Task to carry out:
For every line in the material below that holds "DimitryGonzales", report the line.

Extracted records:
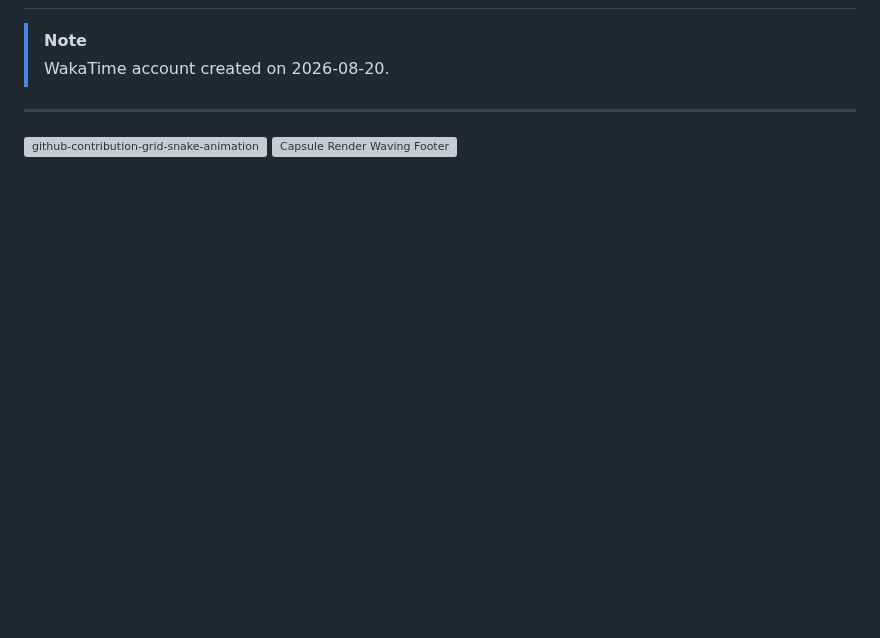
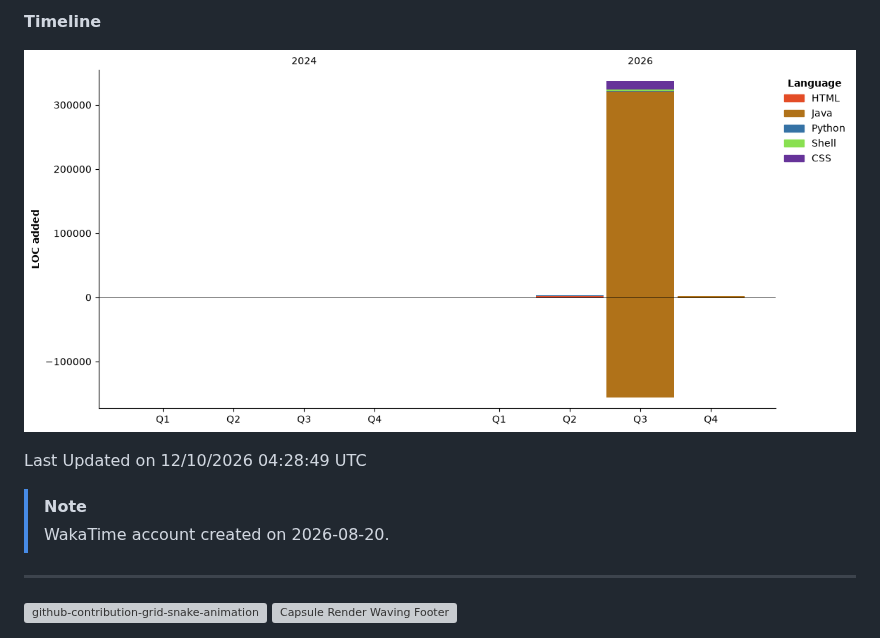
Before and after one commit to DimitryGonzales/DimitryGonzales, a Markdown page: README.md, the part around one of its changes. Rendered like a GitHub page; pictures changed too: assets/bar_graph.png (added); blank space fills up the shorter version; grey boxes are pictures that could not be loaded.

Commit message:
update wakatime readme stats

```diff
--- a/README.md
+++ b/README.md
@@ -43,3 +117,9 @@
+**Timeline**
+
+![Lines of Code chart](https://raw.githubusercontent.com/DimitryGonzales/DimitryGonzales/main/assets/bar_graph.png)
+
+
+ Last Updated on 12/10/2026 04:28:49 UTC
 <!--END_SECTION:waka-->
 
 <!--
```
Also changed, not shown: other parts of README.md (+74 -0 lines).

Finished exercise:
Before and after one commit to DimitryGonzales/DimitryGonzales, a Markdown page: README.md, the part around one of its changes. Rendered like a GitHub page; pictures changed too: assets/bar_graph.png (added); blank space fills up the shorter version; grey boxes are pictures that could not be loaded.
+![Lines of Code chart](https://raw.githubusercontent.com/DimitryGonzales/DimitryGonzales/main/assets/bar_graph.png)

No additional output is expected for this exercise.